Have You Ever Wondered How Unfinished Hardwood Flooring Is Made?
Unfinished hardwood flooring is such a mystery, and most people wonder how it’s even made. Well, no need to wonder anymore because we have created this blog post specifically to illuminate you and tell you how.
The most amazing thing you will learn is that a lot of thought goes into it, it’s not just a simple job, and it requires some serious skill.
Let’s get started!
How is it done?
When looking into unfinished hardwood flooring near me, my goal is to identify how this process happens.
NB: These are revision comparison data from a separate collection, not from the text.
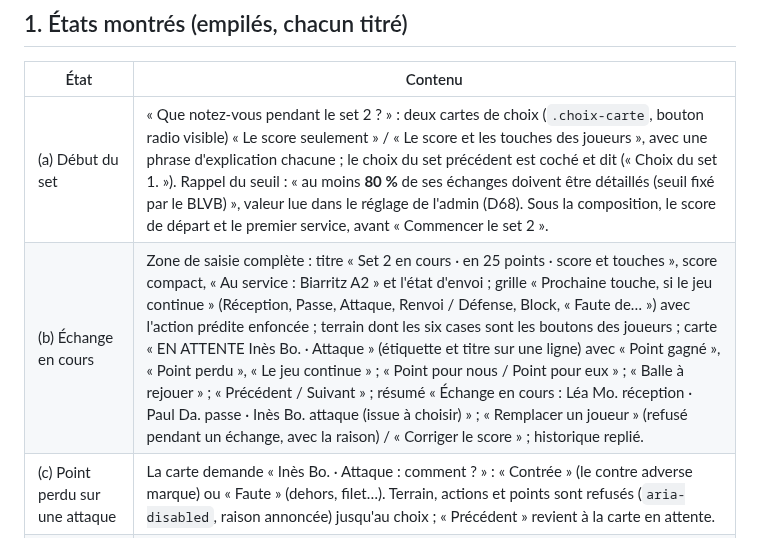
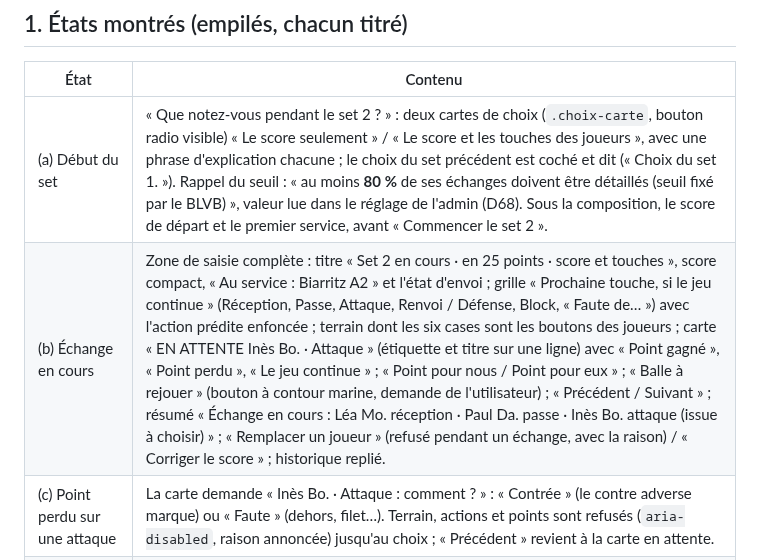
Before and after one commit to amoulin974/blvb, a Markdown page: docs/volley-stats/maquette-saisie-actions.md, the part around the change. GitHub-like rendering.

Commit message:
docs : volley stats, « balle à rejouer » en bouton à contour
Co-Authored-By: Claude Opus 5.5 <noreply@anthropic.com>

```diff
--- a/docs/volley-stats/maquette-saisie-actions.md
+++ b/docs/volley-stats/maquette-saisie-actions.md
@@ -12,7 +12,7 @@ issues, block à deux, fautes, « Précédent / Suivant », file d'attente et co
 | État | Contenu |
 |---|---|
 | (a) Début du set | « Que notez-vous pendant le set 2 ? » : deux cartes de choix (`.choix-carte`, bouton radio visible) « Le score seulement » / « Le score et les touches des joueurs », avec une phrase d'explication chacune ; le choix du set précédent est coché et dit (« Choix du set 1. »). Rappel du seuil : « au moins **80 %** de ses échanges doivent être détaillés (seuil fixé par le BLVB) », valeur lue dans le réglage de l'admin (D68). Sous la composition, le score de départ et le premier service, avant « Commencer le set 2 ». |
-| (b) Échange en cours | Zone de saisie complète : titre « Set 2 en cours · en 25 points · score et touches », score compact, « Au service : Biarritz A2 » et l'état d'envoi ; grille « Prochaine touche, si le jeu continue » (Réception, Passe, Attaque, Renvoi / Défense, Block, « Faute de… ») avec l'action prédite enfoncée ; terrain dont les six cases sont les boutons des joueurs ; carte « EN ATTENTE Inès Bo. · Attaque » (étiquette et titre sur une ligne) avec « Point gagné », « Point perdu », « Le jeu continue » ; « Point pour nous / Point pour eux » ; « Balle à rejouer » ; « Précédent / Suivant » ; résumé « Échange en cours : Léa Mo. réception · Paul Da. passe · Inès Bo. attaque (issue à choisir) » ; « Remplacer un joueur » (refusé pendant un échange, avec la raison) / « Corriger le score » ; historique replié. |
+| (b) Échange en cours | Zone de saisie complète : titre « Set 2 en cours · en 25 points · score et touches », score compact, « Au service : Biarritz A2 » et l'état d'envoi ; grille « Prochaine touche, si le jeu continue » (Réception, Passe, Attaque, Renvoi / Défense, Block, « Faute de… ») avec l'action prédite enfoncée ; terrain dont les six cases sont les boutons des joueurs ; carte « EN ATTENTE Inès Bo. · Attaque » (étiquette et titre sur une ligne) avec « Point gagné », « Point perdu », « Le jeu continue » ; « Point pour nous / Point pour eux » ; « Balle à rejouer » (bouton à contour marine, demande de l'utilisateur) ; « Précédent / Suivant » ; résumé « Échange en cours : Léa Mo. réception · Paul Da. passe · Inès Bo. attaque (issue à choisir) » ; « Remplacer un joueur » (refusé pendant un échange, avec la raison) / « Corriger le score » ; historique replié. |
 | (c) Point perdu sur une attaque | La carte demande « Inès Bo. · Attaque : comment ? » : « Contrée » (le contre adverse marque) ou « Faute » (dehors, filet…). Terrain, actions et points sont refusés (`aria-disabled`, raison annoncée) jusqu'au choix ; « Précédent » revient à la carte en attente. |
 | (d) Block gagnant à deux | Après « Point gagné » sur un block : « Marie-Charlotte De. · et un deuxième bloqueur ? Touchez-le sur le terrain. », bouton « Un seul bloqueur ». La case du premier bloqueur est marquée « block » ; les deux autres avants portent « au block ? » ; les arrières sont refusés (« Un joueur arrière ne peut pas contrer. »). Chaque bloqueur est crédité (D68). |
 | (e) Menu « Faute de… » | Le menu prend la place de la carte, sous le pouce. Deux groupes titrés par ce qu'ils déclenchent : « D'un joueur, puis touchez-le » (Filet, Pied sous le filet, Double touche, Balle tenue, Autre faute) et « De l'équipe, point pour eux tout de suite » (Quatre touches, Position ou rotation), puis « Fermer ». Après une faute de joueur, le bouton devient « Faute : filet » (enfoncé) et la carte dit « Filet : touchez le joueur fautif. », avec « Ce n'était pas une faute ». |
```
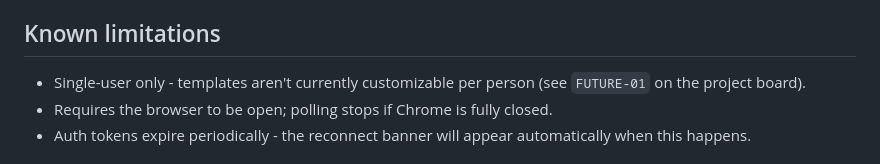
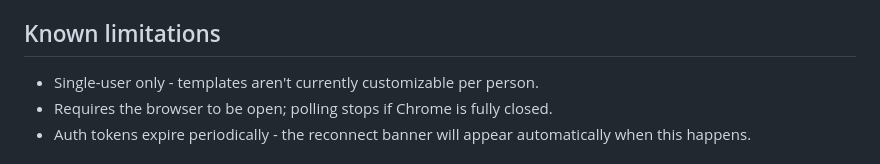
Before and after one commit to EmiSadler/Auto-To-Do-List, a Markdown page: README.md, the part around the change. Rendered like a GitHub page.

Commit message:
Remove reference to project board in limitations

```diff
--- a/README.md
+++ b/README.md
@@ -78,7 +78,7 @@ To adjust keywords or to-do templates, edit `TAXONOMY.md`/`TEMPLATES.md` for ref
 
 ## Known limitations
 
-- Single-user only - templates aren't currently customizable per person (see `FUTURE-01` on the project board).
+- Single-user only - templates aren't currently customizable per person.
 - Requires the browser to be open; polling stops if Chrome is fully closed.
 - Auth tokens expire periodically - the reconnect banner will appear automatically when this happens.
 
```
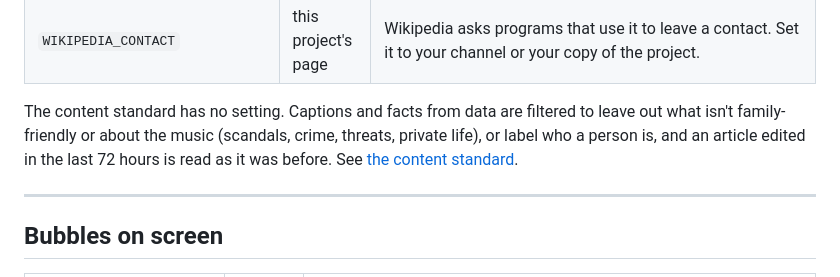
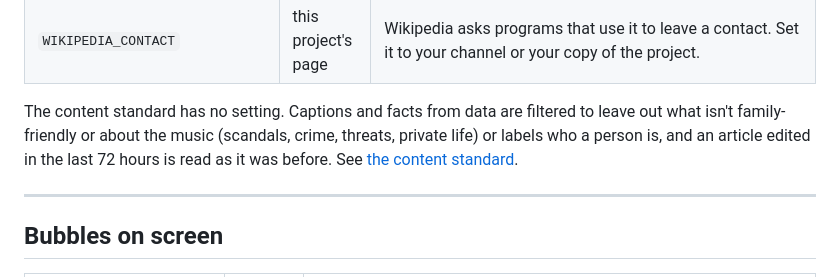
Before and after one commit to frolicchris/bubblefacts, a Markdown page: docs/CONFIG.md, the part around the change. GitHub-like rendering.

Commit message:
Fix a sentence in the content standard note
Co-Authored-By: Claude Opus 5.5 <noreply@anthropic.com>

```diff
--- a/docs/CONFIG.md
+++ b/docs/CONFIG.md
@@ -168,7 +168,7 @@ These all use the same "OpenAI-compatible" connection. Groq is set up by default
 
 The content standard has no setting. Captions and facts from data are filtered to leave out
 what isn't family-friendly or about the music (scandals, crime, threats,
-private life), or label who a person is, and an article edited in the last 72
+private life) or labels who a person is, and an article edited in the last 72
 hours is read as it was before. See
 [the content standard](ARCHITECTURE.md#the-content-standard).
 
```
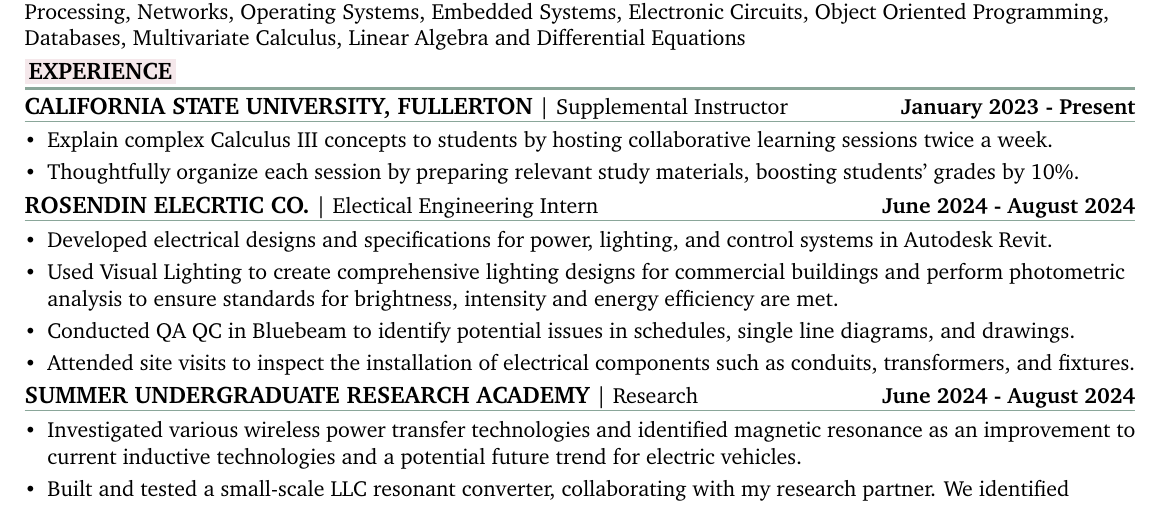
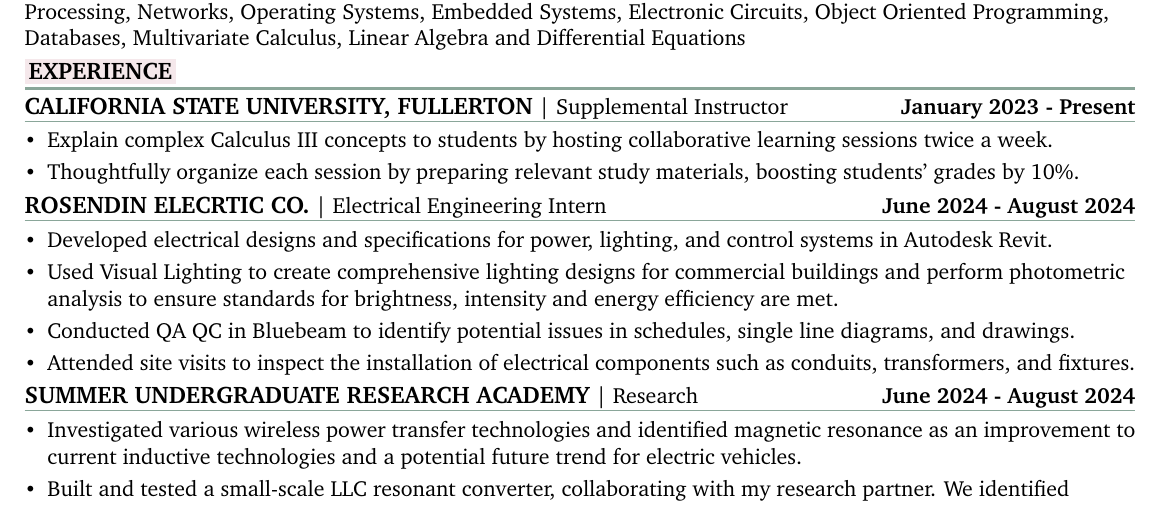
Before and after one commit to vroque19/resume-roque, a LaTeX CV (resume.tex): part of the page, cut so that both start at the same text. Compiled offline with pdfLaTeX.

Commit message:
fix typo

```diff
--- a/resume.tex
+++ b/resume.tex
@@ -243,7 +243,7 @@
     \item Thoughtfully organize each session by preparing relevant study materials, boosting students' grades by 10\%.
 \end{bullets}
 
-\sectionHeadingSmall{Rosendin Elecrtic Co.}{Electical Engineering Intern}{June 2024 - August 2024}
+\sectionHeadingSmall{Rosendin Elecrtic Co.}{Electrical Engineering Intern}{June 2024 - August 2024}
 \begin{bullets}
     \item Developed electrical designs and specifications for power, lighting, and control systems in Autodesk Revit.
     \item Used Visual Lighting to create comprehensive lighting designs for commercial buildings and perform photometric analysis to ensure standards for brightness, intensity and energy efficiency are met.
```
Also changed, not shown: resume.pdf.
It starts with the logs being brought in from the timber stands, and then they are separated and scaled using their species.
Once the bark is taken off, they are brought up to the head sawyer, turning them into cants.
The term “cant” refers to what you call a log after being squared away, but before being cut into aboard.
Logs – Before They Are Cants
The head sawyer for most unfinished hardwood flooring Tampa companies will decide for each of the logs and determine whether they are going to be the final product.
He has to examine the logs before they are squared off quickly.
Putting boards in the edger
Once they have been cut from the cant, they should then go through the edger to be cleaned up using a straight edge before going through the lumber grader to determine the grade for each board.
This requires quick thinking, and some math is involved.
The boards are stacked and go through the end trimmer, leaving them at a uniform length. All of the boards are well utilized, which means there is no wastage.
When I visit any unfinished wood flooring near me, I find the following items;
- Sawdust – this one is used for the dry kilns.
- Bark – this one is sold to the landscapers.
Scraps – this one is put into the chipper and then sent over to the paper mills.
Kiln in Drying Lumber
This is one of the most energy-intensive parts of the whole process and hardwood floor production.
Fortunately for most unfinished hardwood flooring companies, the kilns can be heated to make sawdust.
The drying process is also critical to the quality of the hardwood floor and its quality.
For example – the quarter-sawn or white oak should take around two months to dry, depending on how green it was, to begin with.
The maple can take around10 days to dry.